Sobeys paves parking lot with plastics

The grocer says the plastic-infused paving used at its new Nova Scotia store is equivalent to 6 million plastic bags

Brand new Sobeys in Timberlea unveils one of Canada’s first parking lots paved using post-consumer plastics diverted from local landfills. (CNW Group/Sobeys Inc.)

Brand new Sobeys in Timberlea unveils one of Canada’s first parking lots paved using post-consumer plastics diverted from local landfills. (CNW Group/Sobeys Inc.)

Sobeys Inc. has just opened a new store in Nova Scotia with a parking lot paved using post-consumer plastics (equal to 6 million plastic checkout bags) diverted from local landfills.

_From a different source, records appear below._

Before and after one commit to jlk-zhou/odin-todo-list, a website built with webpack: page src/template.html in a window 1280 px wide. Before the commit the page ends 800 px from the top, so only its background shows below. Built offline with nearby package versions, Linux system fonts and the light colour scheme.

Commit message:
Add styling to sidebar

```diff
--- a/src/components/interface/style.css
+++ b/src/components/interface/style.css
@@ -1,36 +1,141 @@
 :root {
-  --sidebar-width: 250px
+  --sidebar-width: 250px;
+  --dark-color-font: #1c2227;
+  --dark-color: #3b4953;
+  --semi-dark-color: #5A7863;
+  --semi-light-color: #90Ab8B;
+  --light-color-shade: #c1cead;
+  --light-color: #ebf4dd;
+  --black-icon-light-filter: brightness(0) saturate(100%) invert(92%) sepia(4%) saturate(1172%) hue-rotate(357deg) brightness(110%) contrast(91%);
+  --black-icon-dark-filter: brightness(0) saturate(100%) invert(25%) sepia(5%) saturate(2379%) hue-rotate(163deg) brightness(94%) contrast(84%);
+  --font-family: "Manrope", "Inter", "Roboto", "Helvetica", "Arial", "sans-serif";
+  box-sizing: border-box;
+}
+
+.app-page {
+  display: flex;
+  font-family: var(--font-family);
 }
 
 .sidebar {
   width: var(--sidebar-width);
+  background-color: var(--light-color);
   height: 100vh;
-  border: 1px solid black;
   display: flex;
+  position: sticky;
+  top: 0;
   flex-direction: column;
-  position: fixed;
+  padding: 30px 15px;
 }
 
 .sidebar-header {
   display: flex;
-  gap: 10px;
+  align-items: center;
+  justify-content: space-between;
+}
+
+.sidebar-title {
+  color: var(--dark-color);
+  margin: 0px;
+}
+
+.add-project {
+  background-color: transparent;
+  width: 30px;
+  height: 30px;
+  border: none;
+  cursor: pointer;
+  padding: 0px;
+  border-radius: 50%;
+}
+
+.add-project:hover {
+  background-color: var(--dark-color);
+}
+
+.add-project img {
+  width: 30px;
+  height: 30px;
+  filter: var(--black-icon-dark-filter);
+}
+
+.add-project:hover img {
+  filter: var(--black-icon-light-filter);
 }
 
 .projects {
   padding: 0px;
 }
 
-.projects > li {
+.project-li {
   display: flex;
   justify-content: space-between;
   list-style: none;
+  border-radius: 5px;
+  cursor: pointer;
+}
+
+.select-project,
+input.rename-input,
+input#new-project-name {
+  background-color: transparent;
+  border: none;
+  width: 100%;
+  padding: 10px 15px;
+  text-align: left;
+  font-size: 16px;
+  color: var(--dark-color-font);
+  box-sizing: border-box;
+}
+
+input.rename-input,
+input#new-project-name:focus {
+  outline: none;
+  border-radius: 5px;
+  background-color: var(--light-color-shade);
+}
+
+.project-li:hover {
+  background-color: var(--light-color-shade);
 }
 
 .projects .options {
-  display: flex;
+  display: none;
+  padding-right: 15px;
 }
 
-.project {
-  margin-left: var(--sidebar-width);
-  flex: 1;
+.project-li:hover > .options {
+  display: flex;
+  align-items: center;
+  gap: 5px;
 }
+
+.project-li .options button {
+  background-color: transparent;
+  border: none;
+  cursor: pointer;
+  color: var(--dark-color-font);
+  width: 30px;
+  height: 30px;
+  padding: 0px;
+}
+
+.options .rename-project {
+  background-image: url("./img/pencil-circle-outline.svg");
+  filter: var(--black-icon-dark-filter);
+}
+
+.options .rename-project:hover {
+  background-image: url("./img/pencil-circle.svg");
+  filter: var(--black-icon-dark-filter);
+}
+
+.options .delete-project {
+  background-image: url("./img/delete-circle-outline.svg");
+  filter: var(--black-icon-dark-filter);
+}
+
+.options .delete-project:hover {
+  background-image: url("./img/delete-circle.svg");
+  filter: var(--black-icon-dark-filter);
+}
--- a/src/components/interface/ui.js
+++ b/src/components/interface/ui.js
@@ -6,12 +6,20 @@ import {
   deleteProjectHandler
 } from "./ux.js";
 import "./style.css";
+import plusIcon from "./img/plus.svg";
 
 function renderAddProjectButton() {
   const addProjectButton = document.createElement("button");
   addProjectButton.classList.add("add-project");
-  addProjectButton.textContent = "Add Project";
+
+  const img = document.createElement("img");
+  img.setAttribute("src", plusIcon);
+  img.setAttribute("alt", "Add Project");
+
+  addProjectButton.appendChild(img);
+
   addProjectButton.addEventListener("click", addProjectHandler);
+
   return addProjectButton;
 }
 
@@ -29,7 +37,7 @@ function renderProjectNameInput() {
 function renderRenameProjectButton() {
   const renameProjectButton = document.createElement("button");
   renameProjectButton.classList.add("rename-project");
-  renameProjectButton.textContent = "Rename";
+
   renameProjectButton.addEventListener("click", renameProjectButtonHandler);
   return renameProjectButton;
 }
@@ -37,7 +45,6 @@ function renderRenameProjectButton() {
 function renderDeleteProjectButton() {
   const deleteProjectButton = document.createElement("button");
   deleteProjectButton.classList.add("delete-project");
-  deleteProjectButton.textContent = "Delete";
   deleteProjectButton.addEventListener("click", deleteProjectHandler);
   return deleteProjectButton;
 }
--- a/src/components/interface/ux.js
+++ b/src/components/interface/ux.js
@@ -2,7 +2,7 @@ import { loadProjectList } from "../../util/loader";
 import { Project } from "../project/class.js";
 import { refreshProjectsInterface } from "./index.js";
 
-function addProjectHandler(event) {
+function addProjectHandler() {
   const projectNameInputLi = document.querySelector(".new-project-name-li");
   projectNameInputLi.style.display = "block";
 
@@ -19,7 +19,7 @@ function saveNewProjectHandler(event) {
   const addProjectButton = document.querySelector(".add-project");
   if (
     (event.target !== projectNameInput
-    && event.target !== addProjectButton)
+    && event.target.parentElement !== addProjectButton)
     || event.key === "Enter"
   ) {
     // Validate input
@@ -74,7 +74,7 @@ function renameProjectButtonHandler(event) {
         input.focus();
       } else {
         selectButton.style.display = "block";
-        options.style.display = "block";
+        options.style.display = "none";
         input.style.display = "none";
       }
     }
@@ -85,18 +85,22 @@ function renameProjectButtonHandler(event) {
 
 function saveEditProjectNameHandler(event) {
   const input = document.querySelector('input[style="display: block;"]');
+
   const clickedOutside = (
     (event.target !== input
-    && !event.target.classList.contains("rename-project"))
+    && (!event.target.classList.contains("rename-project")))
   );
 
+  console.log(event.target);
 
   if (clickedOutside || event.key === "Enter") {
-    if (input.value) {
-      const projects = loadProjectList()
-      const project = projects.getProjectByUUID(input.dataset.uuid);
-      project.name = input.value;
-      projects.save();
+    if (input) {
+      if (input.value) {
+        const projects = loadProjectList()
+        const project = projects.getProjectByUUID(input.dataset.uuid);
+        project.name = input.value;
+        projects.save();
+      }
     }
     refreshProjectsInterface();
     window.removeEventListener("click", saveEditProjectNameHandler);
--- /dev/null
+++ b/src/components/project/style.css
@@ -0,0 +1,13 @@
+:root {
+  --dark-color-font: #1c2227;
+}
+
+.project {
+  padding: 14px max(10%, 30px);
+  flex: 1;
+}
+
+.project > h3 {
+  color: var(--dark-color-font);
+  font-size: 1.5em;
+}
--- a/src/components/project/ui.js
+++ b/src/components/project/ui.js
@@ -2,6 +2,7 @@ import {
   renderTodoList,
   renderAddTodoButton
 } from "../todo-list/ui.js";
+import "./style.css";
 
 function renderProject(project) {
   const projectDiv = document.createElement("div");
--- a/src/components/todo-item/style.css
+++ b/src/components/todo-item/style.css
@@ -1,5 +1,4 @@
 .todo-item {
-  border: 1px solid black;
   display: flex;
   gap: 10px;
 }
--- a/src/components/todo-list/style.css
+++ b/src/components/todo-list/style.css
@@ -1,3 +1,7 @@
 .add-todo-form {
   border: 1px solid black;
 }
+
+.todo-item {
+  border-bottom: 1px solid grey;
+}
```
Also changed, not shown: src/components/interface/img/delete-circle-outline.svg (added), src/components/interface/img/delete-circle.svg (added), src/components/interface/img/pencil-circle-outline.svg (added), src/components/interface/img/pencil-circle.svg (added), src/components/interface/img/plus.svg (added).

The new store in Timberlea, just north of Halifax, reflects Sobeys’ ongoing efforts to reduce plastics, including removing plastic grocery bags from all stores by the end of January.

“My team and I are proud to bring a brand-new Sobeys store to our local community,” said store manager Troy Goulden, in a press release. The store includes pharmacy, fresh salads and noodle bar, store-made sushi and other freshly prepared meals.

“We’re also showing our customers that we care about our community and encouraging them to join us as partners in doing our part when it comes to the future of our planet by using reusable bags when they shop our store,” said Goulden.

Sobeys and Crombie REIT, developer and property manager for the Sobeys Timberlea site worked with Nova Scotian company Goodwood Plastic Products to develop the new asphalt.

Sobeys is also working with Goodwood to donate park furniture made from recycled plastic to a handful of parks in Atlantic Canada.

The first piece, a large picnic table and bench system that seats 20, has already been placed at the Halifax Waterfront. Other tables and benches will be introduced in Nova Scotia, New Brunswick, P.E.I. and Newfoundland and Labrador next year. Sobeys said the Halifax bench was made from 60,000 recycled plastic bags and in total 720,000 plastic bags will be recycled to make the furniture.

Using plastics for paving is a relatively new tactic to reduce the amount of plastics going into landfill and polluting the environment.

Goodwood just paved its own parking lot earlier this year. At the time Goodwood owner and president Don Chassie told the CBC he thought the plastic-infused paving material could make roads more durable because they are more flexible than traditional asphalt.

Share: